LGBT bullying can take a toll on the lives of a person. Children, who are perceived as a gay/lesbian/bisexual/transgender, are more likely to skip school. They are also likely to use drugs and engage in risk behaviors. Furthermore, they are more depressed and they more likely to think or attempt to commit suicide. The risks are the same for people who hide their sexual orientations.
But what can a community or school do?
Schools must develop a clear policy on LGBT bullying. It should be added to their overall bullying policies. With that in mind, it should encourage students to treat everyone equally and respect everyone’s sexuality.
In a survey, schools with clear policies on LGBT bullying reported having less severe harassment problems. They also said that their students feel safe at their school and they are less likely to skip class.
Communities with anti-bullying policies must consider making it clear that when someone bullies a person based on sexual orientation, he/she will be reprimanded, worse, expelled.
Schools and communities should also consider training their staff and volunteers on how to prevent or intervene when someone is harassed because of his or her sexual orientation.
Schools can also create safe and supportive environments for kids and youth who belong to the LGBT community. They could start building a Gay-Straight organization or alliance. This kind of organization will assist them in reducing the stresses and hazards for this youth.
Adults must also consider discussing issues about LGBT bullying with youth. Unfortunately, some parents convey an attitude of indifference. As a result, they avoid the subject. Sometimes, their silence would mean that they accept LGBT bullying.
When a child reveals of having a same-sex attraction or relationship, it is a chance for the school professional to inform and help the child by providing him/her resources on how to deal with it. It is also an opportunity for the adults to assist them in overcoming the tensions.

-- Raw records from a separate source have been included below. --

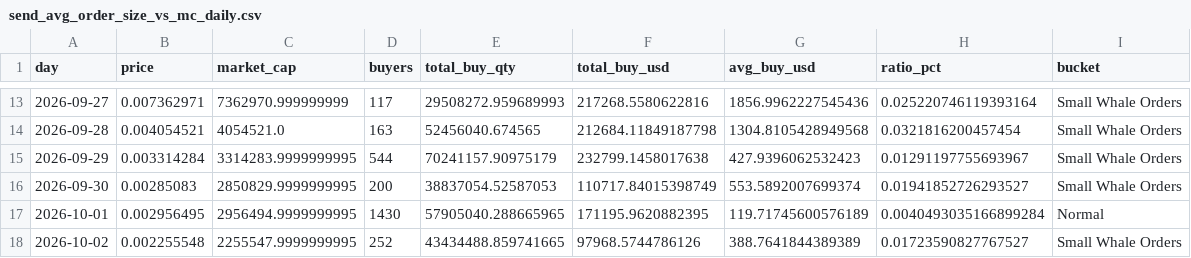
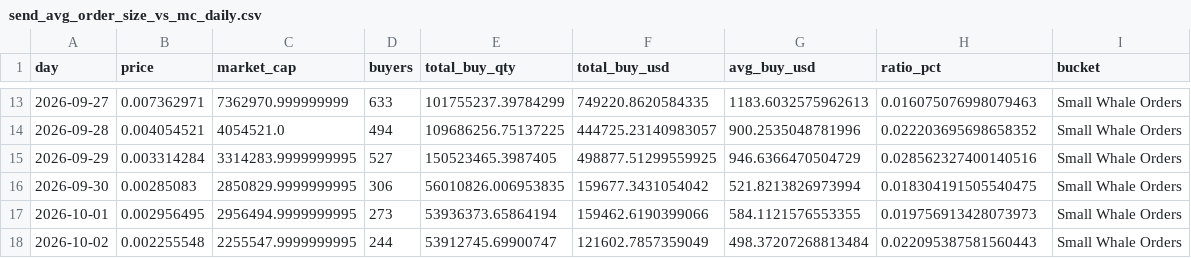
Before and after one commit to Quanhandsome/hoangquan-onchain, a CSV file: Send/publish/send_avg_order_size_vs_mc_daily.csv, drawn as a sheet; only a part is shown, gaps mark what is left out; the diff covers the shown part only.

```diff
--- a/Send/publish/send_avg_order_size_vs_mc_daily.csv
+++ b/Send/publish/send_avg_order_size_vs_mc_daily.csv
@@ -13,6 +13,6 @@
-2026-09-27,0.007362971,7362970.999999999,117,29508272.959689993,217268.5580622816,1856.9962227545436,0.025220746119393164,Small Whale Orders
-2026-09-28,0.004054521,4054521.0,163,52456040.674565,212684.11849187798,1304.8105428949568,0.0321816200457454,Small Whale Orders
-2026-09-29,0.003314284,3314283.9999999995,544,70241157.90975179,232799.1458017638,427.9396062532423,0.01291197755693967,Small Whale Orders
-2026-09-30,0.00285083,2850829.9999999995,200,38837054.52587053,110717.84015398749,553.5892007699374,0.01941852726293527,Small Whale Orders
-2026-10-01,0.002956495,2956494.9999999995,1430,57905040.288665965,171195.9620882395,119.71745600576189,0.0040493035166899284,Normal
-2026-10-02,0.002255548,2255547.9999999995,252,43434488.859741665,97968.5744786126,388.7641844389389,0.01723590827767527,Small Whale Orders
+2026-09-27,0.007362971,7362970.999999999,633,101755237.39784299,749220.8620584335,1183.6032575962613,0.016075076998079463,Small Whale Orders
+2026-09-28,0.004054521,4054521.0,494,109686256.75137225,444725.23140983057,900.2535048781996,0.022203695698658352,Small Whale Orders
+2026-09-29,0.003314284,3314283.9999999995,527,150523465.3987405,498877.51299559925,946.6366470504729,0.028562327400140516,Small Whale Orders
+2026-09-30,0.00285083,2850829.9999999995,306,56010826.006953835,159677.3431054042,521.8213826973994,0.018304191505540475,Small Whale Orders
+2026-10-01,0.002956495,2956494.9999999995,273,53936373.65864194,159462.6190399066,584.1121576553355,0.019756913428073973,Small Whale Orders
+2026-10-02,0.002255548,2255547.9999999995,244,53912745.69900747,121602.7857359049,498.37207268813484,0.022095387581560443,Small Whale Orders
```
Also changed, not shown: 118 edited cells elsewhere in this file, Send/publish/send_entity_urpd.csv, Send/publish/send_entity_urpd_daily_audit.csv, 16 other files.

LGBT youth and other people who are perceived as a lesbian or gay, are teased and bullied by their own peers. Educators and parents can help them in coping with this abuse and make a difference in their lives.
Even though LGBT bullying is increasing, the positive responses to actively prevent it are also increasing. It is possible through the various partnerships of several organizations to counter this type of bullying.